■ Goal of the exercise ■
For every line below, output the text exactly and leave out images.

————————

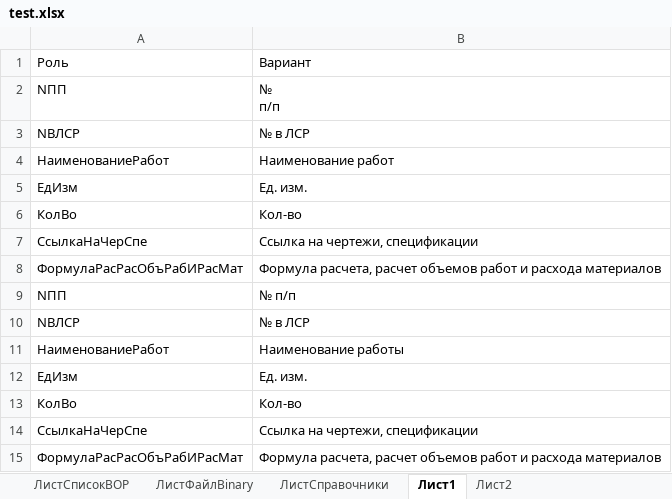
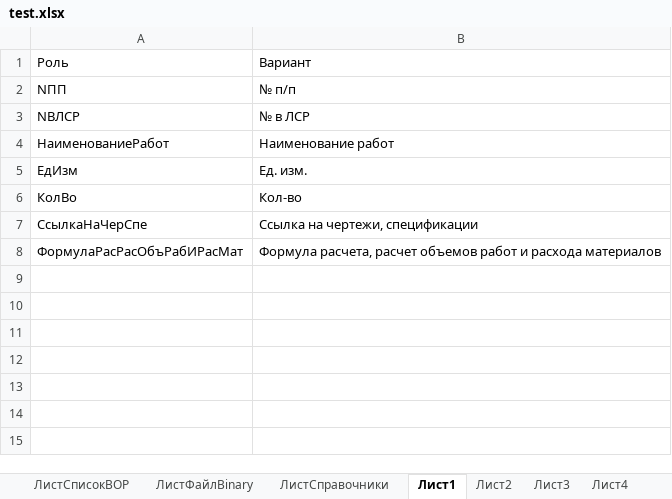
Before and after one commit to pushking812/workai, an Excel workbook: test.xlsx, sheet Лист1, drawn as a sheet; values as stored, in another font and other column widths than the file's, no borders; table styles not drawn; ↵ is a line break in a cell; the diff names each change by its address in the sheet, - before the commit and + after, or states it on an @@ line.

```diff
--- a/test.xlsx (sheet Лист1)
+++ b/test.xlsx (sheet Лист1)
+sheet tab: Лист3
+sheet tab: Лист4
-B2: № ↵ п/п
+B2: № п/п
-row 5: ЕдИзм | Ед. изм.
-row 6: КолВо | Кол-во
-row 7: СсылкаНаЧерСпе | Ссылка на чертежи, спецификации
-row 8: ФормулаРасРасОбъРабИРасМат | Формула расчета, расчет объемов работ и расхода материалов
-row 9: NПП | № п/п
-row 10: NВЛСР | № в ЛСР
-row 11: НаименованиеРабот | Наименование работы
```
Also changed, not shown: sheet ЛистФайлBinary, sheet ЛистСписокВОР, other sheet tabs, 7 other files.
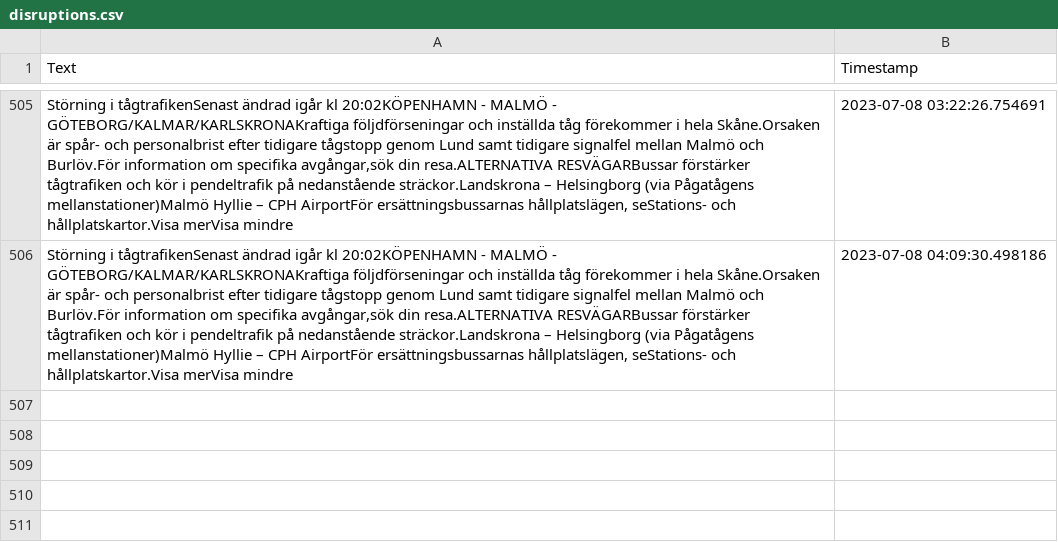
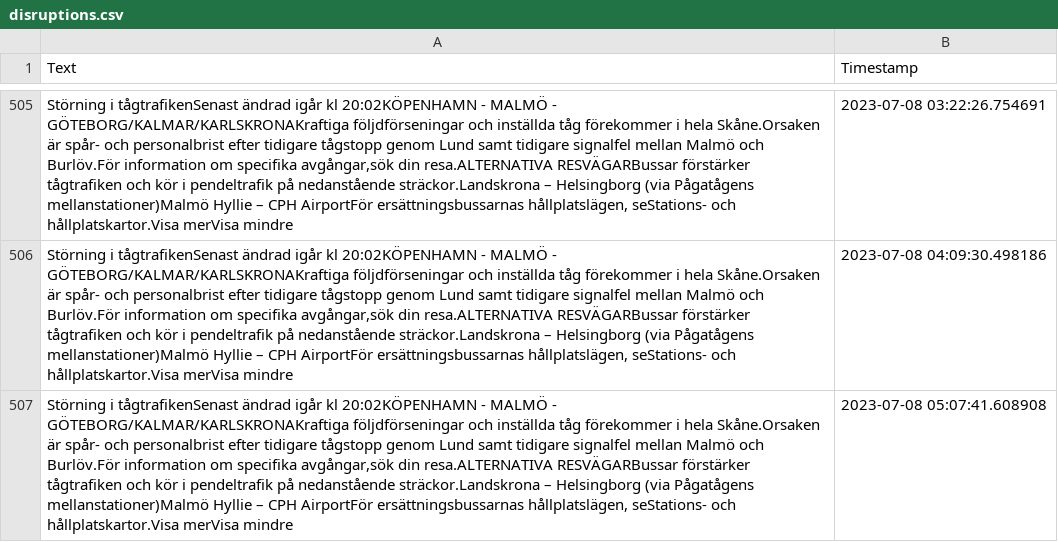
Before and after one commit to sebhanika/Skanetrafiken_Scrape, a CSV file: disruptions.csv, drawn as a sheet; only a part is shown, gaps mark what is left out; the diff names each change by its address in the sheet, - before the commit and + after, or states it on an @@ line.

```diff
--- a/disruptions.csv
+++ b/disruptions.csv
+row 507: Störning i tågtrafikenSenast ändrad igår kl 20:02KÖPENHAMN - MALMÖ - GÖTEBORG/KALMAR/KARLSKRONAKraftiga följdförseningar och inställda tåg förekommer i hela Skåne.Orsaken är spår- och personalbrist efter tidigare tågstopp genom Lund samt tidigare signalfel mellan Malmö och Burlöv.För information om specifika avgångar,sök din resa.ALTERNATIVA RESVÄGARBussar förstärker tågtrafiken och kör i pendeltrafik på nedanstående sträckor.Landskrona – Helsingborg (via Pågatågens mellanstationer)Malmö Hyllie – CPH AirportFör ersättningsbussarnas hållplatslägen, seStations- och hållplatskartor.Visa merVisa mindre | 2023-07-08 05:07:41.608908
```
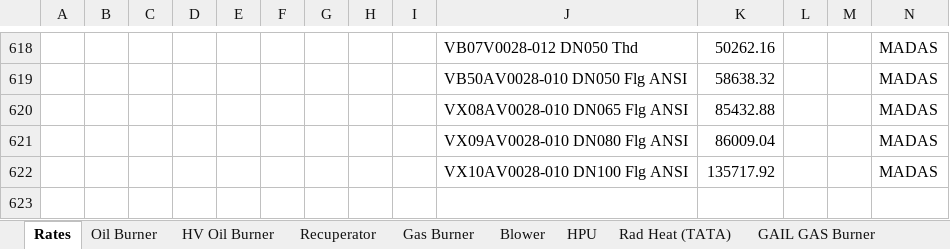
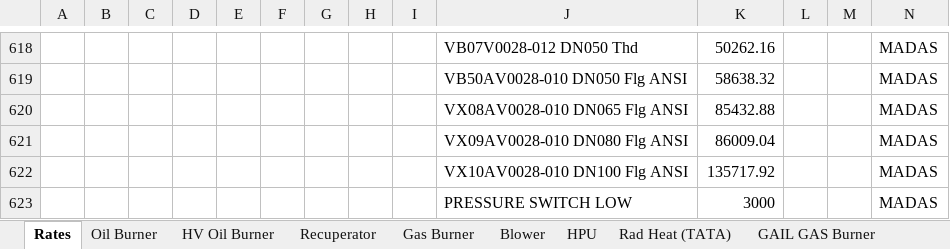
Before and after one commit to crayonink/offer-generator-v1, an Excel workbook: Pricelist WorkBook 28-08-2025.xlsx, sheet Rates, drawn as a sheet; only a part is shown, gaps mark what is left out; values as stored, in another font and other column widths than the file's, no borders; rows hold the shown columns only; the diff names each change by its address in the sheet, - before the commit and + after, or states it on an @@ line.

```diff
--- a/Pricelist WorkBook 28-08-2025.xlsx (sheet Rates)
+++ b/Pricelist WorkBook 28-08-2025.xlsx (sheet Rates)
+row 623:  |  |  |  |  |  |  |  |  | PRESSURE SWITCH LOW | 3000 |  |  | MADAS
```
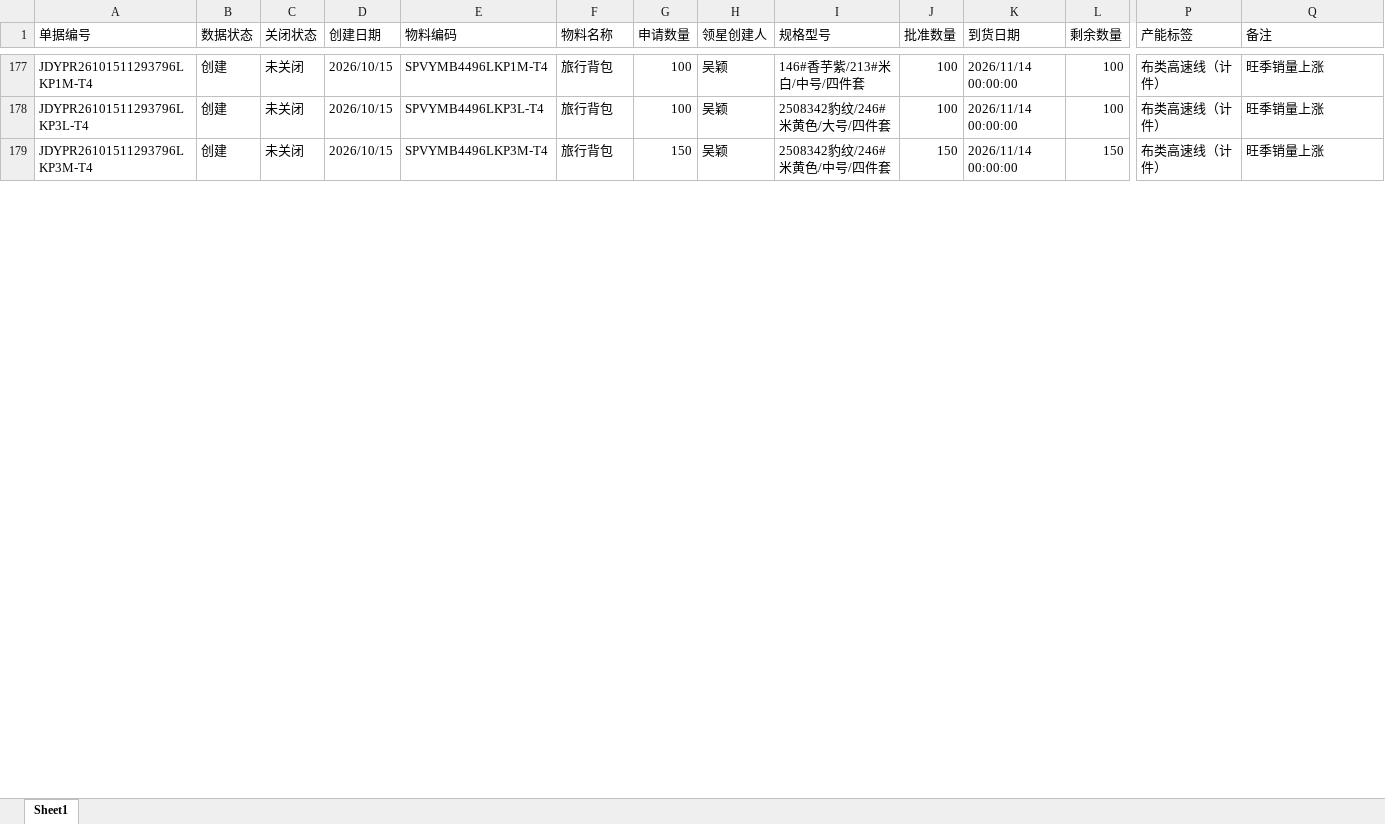
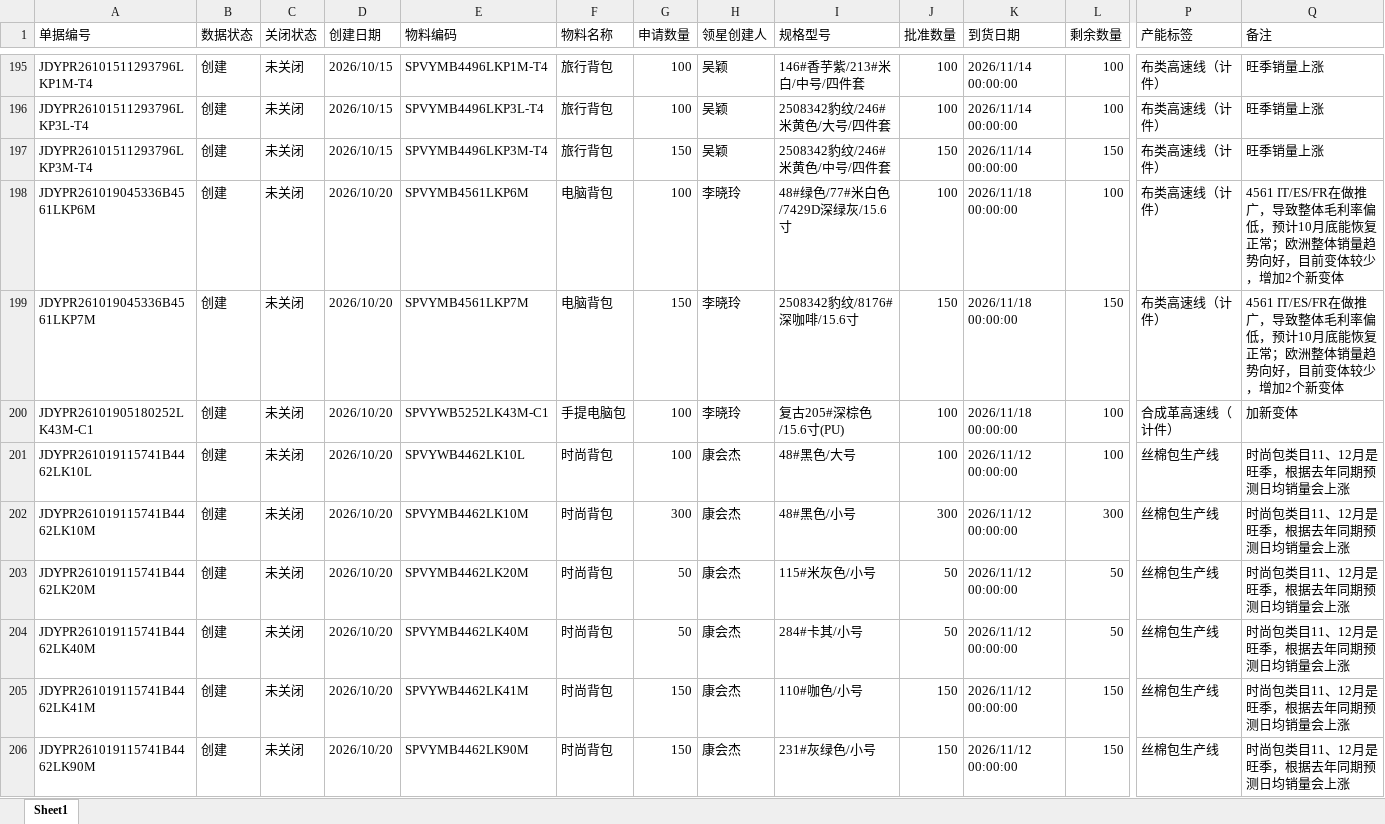
Before and after one commit to yikeqingsongguo/HY.supply-chain-management, an Excel workbook: src/otd_apply.xlsx, sheet Sheet1, drawn as a sheet; only a part is shown, gaps mark what is left out; values as stored, in another font and other column widths than the file's, no borders; rows hold the shown columns only; the diff covers the shown part only; the diff names each change by its address in the sheet, - before the commit and + after, or states it on an @@ line.

```diff
--- a/src/otd_apply.xlsx (sheet Sheet1)
+++ b/src/otd_apply.xlsx (sheet Sheet1)
+row 198: JDYPR261019045336B4561LKP6M | 创建 | 未关闭 | 2026/10/20 | SPVYMB4561LKP6M | 电脑背包 | 100 | 李晓玲 | 48#绿色/77#米白色/7429D深绿灰/15.6寸 | 100 | 2026/11/18 00:00:00 | 100 | 布类高速线（计件） | 4561 IT/ES/FR在做推广，导致整体毛利率偏低，预计10月底能恢复正常；欧洲整体销量趋势向好，目前变体较少，增加2个新变体
+row 199: JDYPR261019045336B4561LKP7M | 创建 | 未关闭 | 2026/10/20 | SPVYMB4561LKP7M | 电脑背包 | 150 | 李晓玲 | 2508342豹纹/8176#深咖啡/15.6寸 | 150 | 2026/11/18 00:00:00 | 150 | 布类高速线（计件） | 4561 IT/ES/FR在做推广，导致整体毛利率偏低，预计10月底能恢复正常；欧洲整体销量趋势向好，目前变体较少，增加2个新变体
+row 200: JDYPR26101905180252LK43M-C1 | 创建 | 未关闭 | 2026/10/20 | SPVYWB5252LK43M-C1 | 手提电脑包 | 100 | 李晓玲 | 复古205#深棕色/15.6寸(PU) | 100 | 2026/11/18 00:00:00 | 100 | 合成革高速线（计件） | 加新变体
+row 201: JDYPR261019115741B4462LK10L | 创建 | 未关闭 | 2026/10/20 | SPVYWB4462LK10L | 时尚背包 | 100 | 康会杰 | 48#黑色/大号 | 100 | 2026/11/12 00:00:00 | 100 | 丝棉包生产线 | 时尚包类目11、12月是旺季，根据去年同期预测日均销量会上涨
+row 202: JDYPR261019115741B4462LK10M | 创建 | 未关闭 | 2026/10/20 | SPVYMB4462LK10M | 时尚背包 | 300 | 康会杰 | 48#黑色/小号 | 300 | 2026/11/12 00:00:00 | 300 | 丝棉包生产线 | 时尚包类目11、12月是旺季，根据去年同期预测日均销量会上涨
+row 203: JDYPR261019115741B4462LK20M | 创建 | 未关闭 | 2026/10/20 | SPVYMB4462LK20M | 时尚背包 | 50 | 康会杰 | 115#米灰色/小号 | 50 | 2026/11/12 00:00:00 | 50 | 丝棉包生产线 | 时尚包类目11、12月是旺季，根据去年同期预测日均销量会上涨
+row 204: JDYPR261019115741B4462LK40M | 创建 | 未关闭 | 2026/10/20 | SPVYMB4462LK40M | 时尚背包 | 50 | 康会杰 | 284#卡其/小号 | 50 | 2026/11/12 00:00:00 | 50 | 丝棉包生产线 | 时尚包类目11、12月是旺季，根据去年同期预测日均销量会上涨
+row 205: JDYPR261019115741B4462LK41M | 创建 | 未关闭 | 2026/10/20 | SPVYWB4462LK41M | 时尚背包 | 150 | 康会杰 | 110#咖色/小号 | 150 | 2026/11/12 00:00:00 | 150 | 丝棉包生产线 | 时尚包类目11、12月是旺季，根据去年同期预测日均销量会上涨
+row 206: JDYPR261019115741B4462LK90M | 创建 | 未关闭 | 2026/10/20 | SPVYMB4462LK90M | 时尚背包 | 150 | 康会杰 | 231#灰绿色/小号 | 150 | 2026/11/12 00:00:00 | 150 | 丝棉包生产线 | 时尚包类目11、12月是旺季，根据去年同期预测日均销量会上涨
```
Also changed, not shown: 31 added rows, 3 removed rows and 15 edited cells elsewhere in this sheet, 11 other files.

————————

■ Solution to this problem ■
Before and after one commit to pushking812/workai, an Excel workbook: test.xlsx, sheet Лист1, drawn as a sheet; values as stored, in another font and other column widths than the file's, no borders; table styles not drawn; ↵ is a line break in a cell; the diff names each change by its address in the sheet, - before the commit and + after, or states it on an @@ line.

```diff
--- a/test.xlsx (sheet Лист1)
+++ b/test.xlsx (sheet Лист1)
+sheet tab: Лист3
+sheet tab: Лист4
-B2: № ↵ п/п
+B2: № п/п
-row 5: ЕдИзм | Ед. изм.
-row 6: КолВо | Кол-во
-row 7: СсылкаНаЧерСпе | Ссылка на чертежи, спецификации
-row 8: ФормулаРасРасОбъРабИРасМат | Формула расчета, расчет объемов работ и расхода материалов
-row 9: NПП | № п/п
-row 10: NВЛСР | № в ЛСР
-row 11: НаименованиеРабот | Наименование работы
```
Also changed, not shown: sheet ЛистФайлBinary, sheet ЛистСписокВОР, other sheet tabs, 7 other files.
Before and after one commit to sebhanika/Skanetrafiken_Scrape, a CSV file: disruptions.csv, drawn as a sheet; only a part is shown, gaps mark what is left out; the diff names each change by its address in the sheet, - before the commit and + after, or states it on an @@ line.

```diff
--- a/disruptions.csv
+++ b/disruptions.csv
+row 507: Störning i tågtrafikenSenast ändrad igår kl 20:02KÖPENHAMN - MALMÖ - GÖTEBORG/KALMAR/KARLSKRONAKraftiga följdförseningar och inställda tåg förekommer i hela Skåne.Orsaken är spår- och personalbrist efter tidigare tågstopp genom Lund samt tidigare signalfel mellan Malmö och Burlöv.För information om specifika avgångar,sök din resa.ALTERNATIVA RESVÄGARBussar förstärker tågtrafiken och kör i pendeltrafik på nedanstående sträckor.Landskrona – Helsingborg (via Pågatågens mellanstationer)Malmö Hyllie – CPH AirportFör ersättningsbussarnas hållplatslägen, seStations- och hållplatskartor.Visa merVisa mindre | 2023-07-08 05:07:41.608908
```
Before and after one commit to crayonink/offer-generator-v1, an Excel workbook: Pricelist WorkBook 28-08-2025.xlsx, sheet Rates, drawn as a sheet; only a part is shown, gaps mark what is left out; values as stored, in another font and other column widths than the file's, no borders; rows hold the shown columns only; the diff names each change by its address in the sheet, - before the commit and + after, or states it on an @@ line.

```diff
--- a/Pricelist WorkBook 28-08-2025.xlsx (sheet Rates)
+++ b/Pricelist WorkBook 28-08-2025.xlsx (sheet Rates)
+row 623:  |  |  |  |  |  |  |  |  | PRESSURE SWITCH LOW | 3000 |  |  | MADAS
```
Before and after one commit to yikeqingsongguo/HY.supply-chain-management, an Excel workbook: src/otd_apply.xlsx, sheet Sheet1, drawn as a sheet; only a part is shown, gaps mark what is left out; values as stored, in another font and other column widths than the file's, no borders; rows hold the shown columns only; the diff covers the shown part only; the diff names each change by its address in the sheet, - before the commit and + after, or states it on an @@ line.

```diff
--- a/src/otd_apply.xlsx (sheet Sheet1)
+++ b/src/otd_apply.xlsx (sheet Sheet1)
+row 198: JDYPR261019045336B4561LKP6M | 创建 | 未关闭 | 2026/10/20 | SPVYMB4561LKP6M | 电脑背包 | 100 | 李晓玲 | 48#绿色/77#米白色/7429D深绿灰/15.6寸 | 100 | 2026/11/18 00:00:00 | 100 | 布类高速线（计件） | 4561 IT/ES/FR在做推广，导致整体毛利率偏低，预计10月底能恢复正常；欧洲整体销量趋势向好，目前变体较少，增加2个新变体
+row 199: JDYPR261019045336B4561LKP7M | 创建 | 未关闭 | 2026/10/20 | SPVYMB4561LKP7M | 电脑背包 | 150 | 李晓玲 | 2508342豹纹/8176#深咖啡/15.6寸 | 150 | 2026/11/18 00:00:00 | 150 | 布类高速线（计件） | 4561 IT/ES/FR在做推广，导致整体毛利率偏低，预计10月底能恢复正常；欧洲整体销量趋势向好，目前变体较少，增加2个新变体
+row 200: JDYPR26101905180252LK43M-C1 | 创建 | 未关闭 | 2026/10/20 | SPVYWB5252LK43M-C1 | 手提电脑包 | 100 | 李晓玲 | 复古205#深棕色/15.6寸(PU) | 100 | 2026/11/18 00:00:00 | 100 | 合成革高速线（计件） | 加新变体
+row 201: JDYPR261019115741B4462LK10L | 创建 | 未关闭 | 2026/10/20 | SPVYWB4462LK10L | 时尚背包 | 100 | 康会杰 | 48#黑色/大号 | 100 | 2026/11/12 00:00:00 | 100 | 丝棉包生产线 | 时尚包类目11、12月是旺季，根据去年同期预测日均销量会上涨
+row 202: JDYPR261019115741B4462LK10M | 创建 | 未关闭 | 2026/10/20 | SPVYMB4462LK10M | 时尚背包 | 300 | 康会杰 | 48#黑色/小号 | 300 | 2026/11/12 00:00:00 | 300 | 丝棉包生产线 | 时尚包类目11、12月是旺季，根据去年同期预测日均销量会上涨
+row 203: JDYPR261019115741B4462LK20M | 创建 | 未关闭 | 2026/10/20 | SPVYMB4462LK20M | 时尚背包 | 50 | 康会杰 | 115#米灰色/小号 | 50 | 2026/11/12 00:00:00 | 50 | 丝棉包生产线 | 时尚包类目11、12月是旺季，根据去年同期预测日均销量会上涨
+row 204: JDYPR261019115741B4462LK40M | 创建 | 未关闭 | 2026/10/20 | SPVYMB4462LK40M | 时尚背包 | 50 | 康会杰 | 284#卡其/小号 | 50 | 2026/11/12 00:00:00 | 50 | 丝棉包生产线 | 时尚包类目11、12月是旺季，根据去年同期预测日均销量会上涨
+row 205: JDYPR261019115741B4462LK41M | 创建 | 未关闭 | 2026/10/20 | SPVYWB4462LK41M | 时尚背包 | 150 | 康会杰 | 110#咖色/小号 | 150 | 2026/11/12 00:00:00 | 150 | 丝棉包生产线 | 时尚包类目11、12月是旺季，根据去年同期预测日均销量会上涨
+row 206: JDYPR261019115741B4462LK90M | 创建 | 未关闭 | 2026/10/20 | SPVYMB4462LK90M | 时尚背包 | 150 | 康会杰 | 231#灰绿色/小号 | 150 | 2026/11/12 00:00:00 | 150 | 丝棉包生产线 | 时尚包类目11、12月是旺季，根据去年同期预测日均销量会上涨
```
Also changed, not shown: 31 added rows, 3 removed rows and 15 edited cells elsewhere in this sheet, 11 other files.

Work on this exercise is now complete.